__PROBLEM REQUIREMENTS__
Nothing but an exact copy is wanted here: the line with "Update index.md" and all the lines that follow it in the entries below.
•••
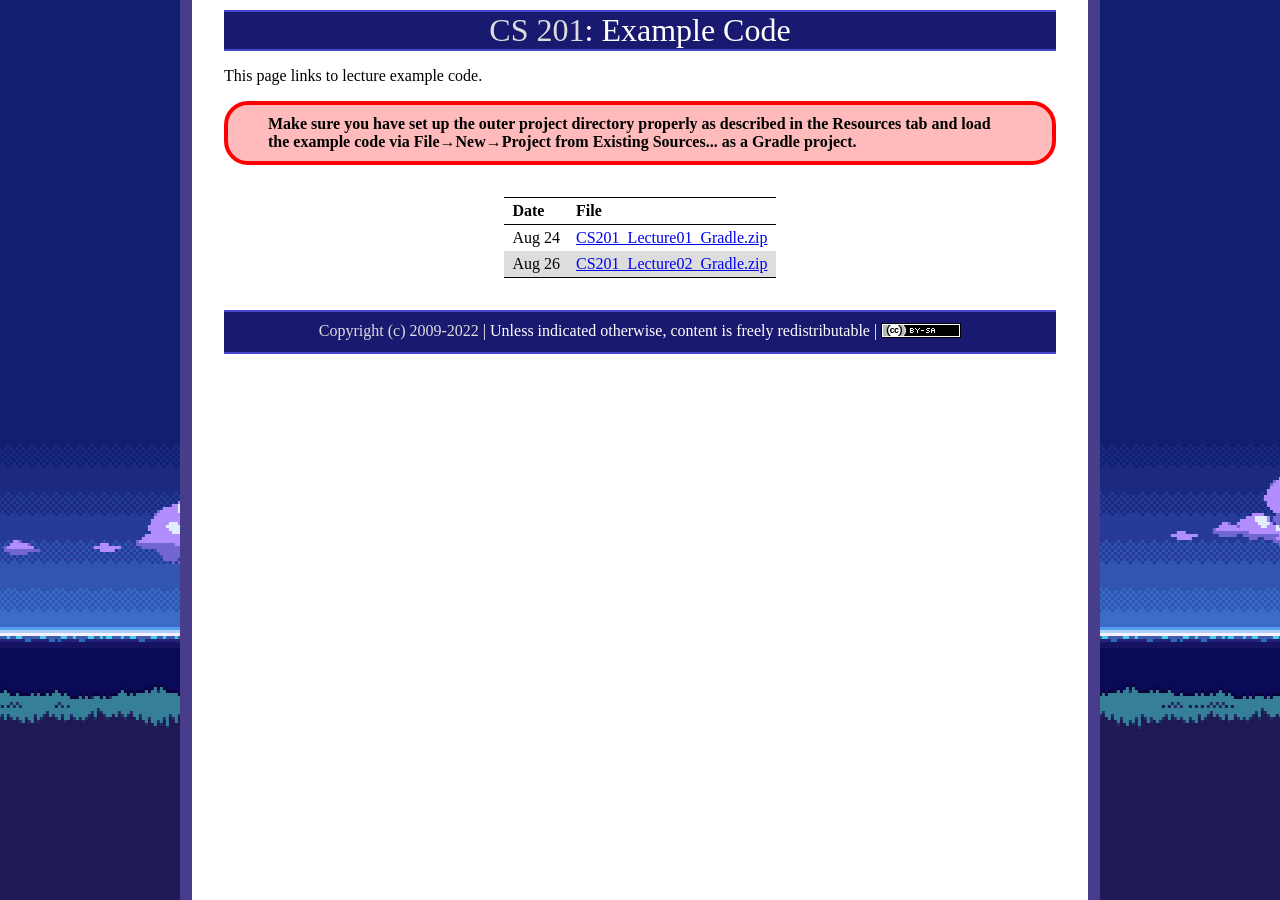
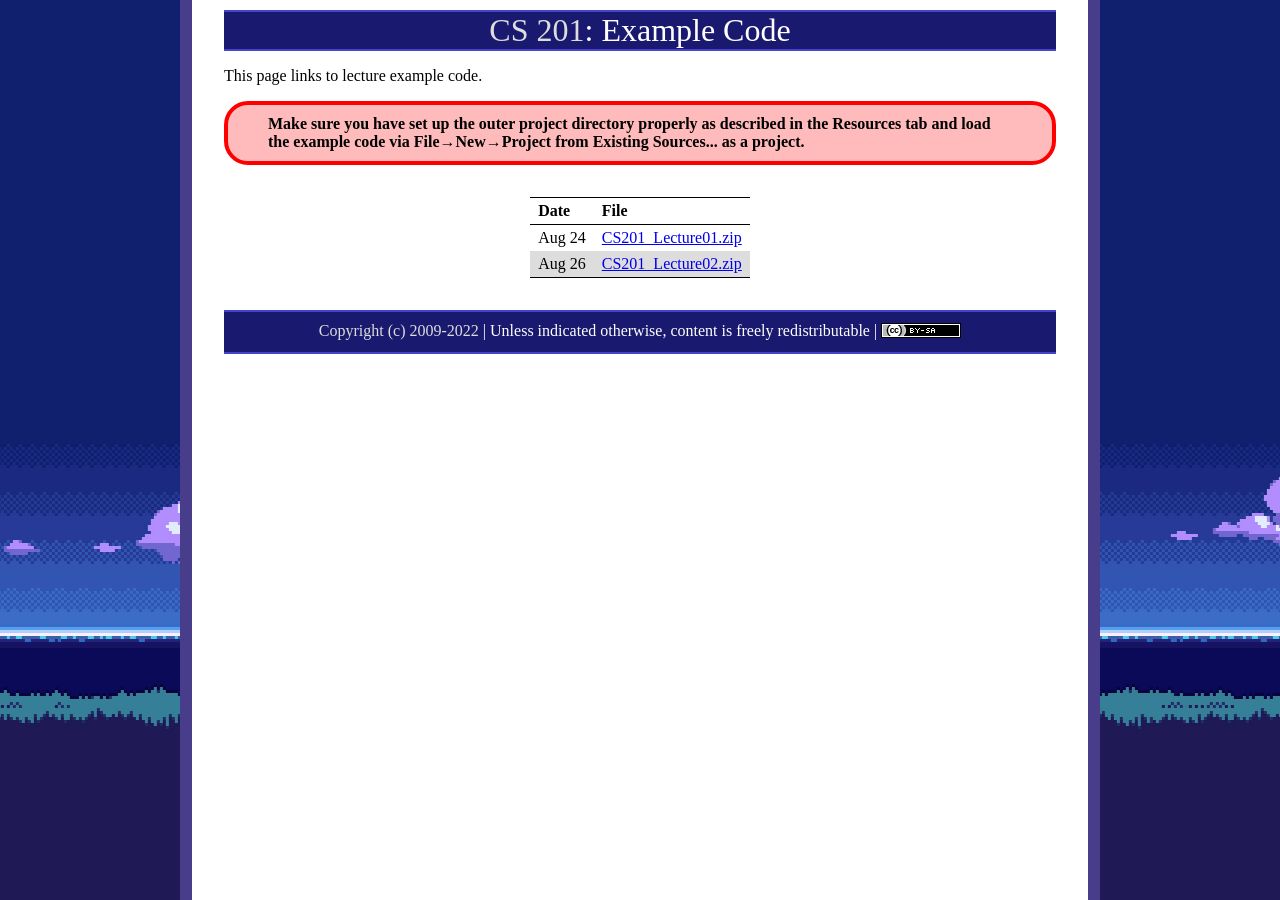
Before and after one commit to ycpcs/cs201-fall2026, a Jekyll site: the page built from examples/index.md, in a window 1280 px wide. Built offline with Jekyll 4.4.1, drawn with Linux system fonts in a browser that asks for light colours.

Commit message:
Update index.md

```diff
--- a/examples/index.md
+++ b/examples/index.md
@@ -6,10 +6,10 @@ title: "Example Code"
 This page links to lecture example code.
 
 <div class="callout">
-<b>Make sure you have set up the outer project directory properly as described in the Resources tab and load the example code via File&rarr;New&rarr;Project from Existing Sources... as a Gradle project.</b>
+<b>Make sure you have set up the outer project directory properly as described in the Resources tab and load the example code via File&rarr;New&rarr;Project from Existing Sources... as a project.</b>
 </div>
 
 Date     |    File
 -------- | --------------------------------
-Aug 24   | [CS201\_Lecture01\_Gradle.zip](CS201_Lecture01_Gradle.zip)
-Aug 26   | [CS201\_Lecture02\_Gradle.zip](CS201_Lecture02_Gradle.zip)
+Aug 24   | [CS201\_Lecture01.zip](L1.zip)
+Aug 26   | [CS201\_Lecture02.zip](L2.zip)
```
•••
__TASK SOLUTION__
Update index.md

```diff
--- a/examples/index.md
+++ b/examples/index.md
@@ -6,10 +6,10 @@ title: "Example Code"
 This page links to lecture example code.
 
 <div class="callout">
-<b>Make sure you have set up the outer project directory properly as described in the Resources tab and load the example code via File&rarr;New&rarr;Project from Existing Sources... as a Gradle project.</b>
+<b>Make sure you have set up the outer project directory properly as described in the Resources tab and load the example code via File&rarr;New&rarr;Project from Existing Sources... as a project.</b>
 </div>
 
 Date     |    File
 -------- | --------------------------------
-Aug 24   | [CS201\_Lecture01\_Gradle.zip](CS201_Lecture01_Gradle.zip)
-Aug 26   | [CS201\_Lecture02\_Gradle.zip](CS201_Lecture02_Gradle.zip)
+Aug 24   | [CS201\_Lecture01.zip](L1.zip)
+Aug 26   | [CS201\_Lecture02.zip](L2.zip)
```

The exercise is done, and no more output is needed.